*** Supplied records ***

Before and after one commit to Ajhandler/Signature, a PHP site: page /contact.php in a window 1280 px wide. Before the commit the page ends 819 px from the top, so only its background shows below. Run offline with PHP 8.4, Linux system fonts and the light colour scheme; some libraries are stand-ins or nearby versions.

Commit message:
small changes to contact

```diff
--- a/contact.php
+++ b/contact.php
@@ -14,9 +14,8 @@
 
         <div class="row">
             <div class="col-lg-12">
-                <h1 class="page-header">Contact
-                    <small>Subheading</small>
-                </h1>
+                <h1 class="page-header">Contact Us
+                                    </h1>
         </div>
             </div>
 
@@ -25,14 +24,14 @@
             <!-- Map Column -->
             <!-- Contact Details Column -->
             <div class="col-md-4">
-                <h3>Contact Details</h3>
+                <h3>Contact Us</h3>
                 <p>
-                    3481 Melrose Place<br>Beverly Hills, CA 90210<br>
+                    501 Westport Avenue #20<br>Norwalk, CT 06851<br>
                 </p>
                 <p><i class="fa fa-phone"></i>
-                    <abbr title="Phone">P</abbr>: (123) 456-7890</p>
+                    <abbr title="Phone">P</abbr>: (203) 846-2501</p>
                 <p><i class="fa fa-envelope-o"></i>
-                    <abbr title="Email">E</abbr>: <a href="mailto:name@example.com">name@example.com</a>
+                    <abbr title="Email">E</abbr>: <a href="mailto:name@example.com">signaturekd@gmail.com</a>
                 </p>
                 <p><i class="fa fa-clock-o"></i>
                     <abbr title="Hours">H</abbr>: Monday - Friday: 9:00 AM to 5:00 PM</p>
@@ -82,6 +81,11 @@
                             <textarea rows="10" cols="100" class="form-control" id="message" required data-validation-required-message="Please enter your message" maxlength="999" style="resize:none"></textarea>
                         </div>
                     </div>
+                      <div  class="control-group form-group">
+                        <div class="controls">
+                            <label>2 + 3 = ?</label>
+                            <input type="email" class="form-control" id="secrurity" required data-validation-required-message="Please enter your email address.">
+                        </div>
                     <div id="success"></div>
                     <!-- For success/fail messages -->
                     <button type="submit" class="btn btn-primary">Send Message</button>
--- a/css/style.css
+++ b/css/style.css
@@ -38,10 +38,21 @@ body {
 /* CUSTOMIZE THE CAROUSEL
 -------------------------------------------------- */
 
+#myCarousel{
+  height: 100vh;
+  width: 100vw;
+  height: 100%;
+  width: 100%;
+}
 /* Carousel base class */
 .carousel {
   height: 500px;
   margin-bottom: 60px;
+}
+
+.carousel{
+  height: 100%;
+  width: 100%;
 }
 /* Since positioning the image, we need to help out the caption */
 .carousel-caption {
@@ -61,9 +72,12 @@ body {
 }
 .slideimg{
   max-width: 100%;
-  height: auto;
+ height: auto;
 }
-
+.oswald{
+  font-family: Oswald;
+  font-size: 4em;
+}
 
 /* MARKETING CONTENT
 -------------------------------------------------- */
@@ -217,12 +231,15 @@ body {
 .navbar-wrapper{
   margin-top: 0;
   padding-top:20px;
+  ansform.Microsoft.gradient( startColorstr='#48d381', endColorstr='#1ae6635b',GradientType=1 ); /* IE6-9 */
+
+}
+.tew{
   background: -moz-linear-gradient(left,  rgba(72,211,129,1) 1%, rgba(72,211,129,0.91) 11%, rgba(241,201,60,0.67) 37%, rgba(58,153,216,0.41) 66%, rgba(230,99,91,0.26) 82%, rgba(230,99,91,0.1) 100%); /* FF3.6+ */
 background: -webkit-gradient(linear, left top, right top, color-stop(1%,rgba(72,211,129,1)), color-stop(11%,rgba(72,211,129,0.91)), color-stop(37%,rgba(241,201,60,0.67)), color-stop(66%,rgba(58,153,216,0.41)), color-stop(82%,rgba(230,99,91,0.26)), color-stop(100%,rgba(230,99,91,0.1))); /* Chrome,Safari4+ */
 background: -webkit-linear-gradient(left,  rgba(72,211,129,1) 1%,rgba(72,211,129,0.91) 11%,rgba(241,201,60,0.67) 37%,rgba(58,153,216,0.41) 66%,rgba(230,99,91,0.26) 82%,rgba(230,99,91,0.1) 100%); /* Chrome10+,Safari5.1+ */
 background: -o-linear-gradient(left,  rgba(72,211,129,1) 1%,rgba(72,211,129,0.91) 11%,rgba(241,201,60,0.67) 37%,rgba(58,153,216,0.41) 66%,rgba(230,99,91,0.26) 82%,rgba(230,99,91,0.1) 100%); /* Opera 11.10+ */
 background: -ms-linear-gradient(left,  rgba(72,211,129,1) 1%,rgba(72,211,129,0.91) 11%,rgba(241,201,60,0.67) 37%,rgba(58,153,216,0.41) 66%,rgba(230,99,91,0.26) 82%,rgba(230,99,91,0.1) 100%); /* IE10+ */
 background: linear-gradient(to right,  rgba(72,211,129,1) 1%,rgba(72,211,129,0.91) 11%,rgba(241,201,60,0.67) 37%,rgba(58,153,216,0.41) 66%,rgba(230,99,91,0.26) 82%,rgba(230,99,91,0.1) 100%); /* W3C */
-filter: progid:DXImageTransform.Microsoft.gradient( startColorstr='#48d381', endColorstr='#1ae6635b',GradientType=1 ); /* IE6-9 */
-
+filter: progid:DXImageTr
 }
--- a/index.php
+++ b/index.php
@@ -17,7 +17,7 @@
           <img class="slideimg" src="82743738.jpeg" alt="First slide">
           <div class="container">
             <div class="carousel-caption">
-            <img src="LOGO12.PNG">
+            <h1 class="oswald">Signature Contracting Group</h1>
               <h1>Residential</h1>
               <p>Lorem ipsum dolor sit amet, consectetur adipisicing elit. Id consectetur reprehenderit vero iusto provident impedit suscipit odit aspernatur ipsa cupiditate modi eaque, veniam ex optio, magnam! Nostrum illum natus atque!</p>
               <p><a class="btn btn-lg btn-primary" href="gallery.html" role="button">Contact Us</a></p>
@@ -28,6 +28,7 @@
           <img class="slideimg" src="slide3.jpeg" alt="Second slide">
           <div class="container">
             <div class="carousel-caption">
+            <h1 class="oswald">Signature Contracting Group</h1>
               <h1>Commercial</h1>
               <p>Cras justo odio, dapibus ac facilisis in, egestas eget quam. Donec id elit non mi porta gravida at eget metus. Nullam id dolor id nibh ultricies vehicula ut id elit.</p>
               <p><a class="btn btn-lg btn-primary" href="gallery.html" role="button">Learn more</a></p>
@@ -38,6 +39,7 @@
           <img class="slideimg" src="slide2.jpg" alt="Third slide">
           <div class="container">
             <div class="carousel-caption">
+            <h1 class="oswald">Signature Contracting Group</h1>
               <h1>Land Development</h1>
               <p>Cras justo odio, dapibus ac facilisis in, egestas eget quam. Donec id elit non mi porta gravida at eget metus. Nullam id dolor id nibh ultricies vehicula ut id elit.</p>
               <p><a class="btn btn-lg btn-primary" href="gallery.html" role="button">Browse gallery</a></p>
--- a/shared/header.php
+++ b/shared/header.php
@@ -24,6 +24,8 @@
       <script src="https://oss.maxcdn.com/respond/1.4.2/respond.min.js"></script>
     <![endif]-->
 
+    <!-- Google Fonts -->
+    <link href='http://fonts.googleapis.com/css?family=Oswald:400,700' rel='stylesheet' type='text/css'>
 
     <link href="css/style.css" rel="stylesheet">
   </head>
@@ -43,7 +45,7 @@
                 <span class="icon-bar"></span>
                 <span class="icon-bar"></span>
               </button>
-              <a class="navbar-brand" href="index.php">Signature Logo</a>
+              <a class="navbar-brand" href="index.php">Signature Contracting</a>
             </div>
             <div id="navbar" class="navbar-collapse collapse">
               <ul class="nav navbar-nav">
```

*** End of Supplied records ***
*** Supplied records ***

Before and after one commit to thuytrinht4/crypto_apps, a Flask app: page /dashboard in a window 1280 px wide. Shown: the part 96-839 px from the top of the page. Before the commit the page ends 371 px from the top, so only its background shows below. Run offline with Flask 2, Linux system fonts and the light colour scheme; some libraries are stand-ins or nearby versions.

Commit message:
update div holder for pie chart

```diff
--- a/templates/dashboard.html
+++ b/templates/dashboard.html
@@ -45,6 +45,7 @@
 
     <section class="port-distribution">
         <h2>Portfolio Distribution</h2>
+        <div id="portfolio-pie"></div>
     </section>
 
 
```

*** End of Supplied records ***

§ **Work instructions**
From the entries above, copy every line that holds the word "width".

§ **Result of the exercise**
+  width: 100vw;
+  width: 100%;
+  width: 100%;
   max-width: 100%;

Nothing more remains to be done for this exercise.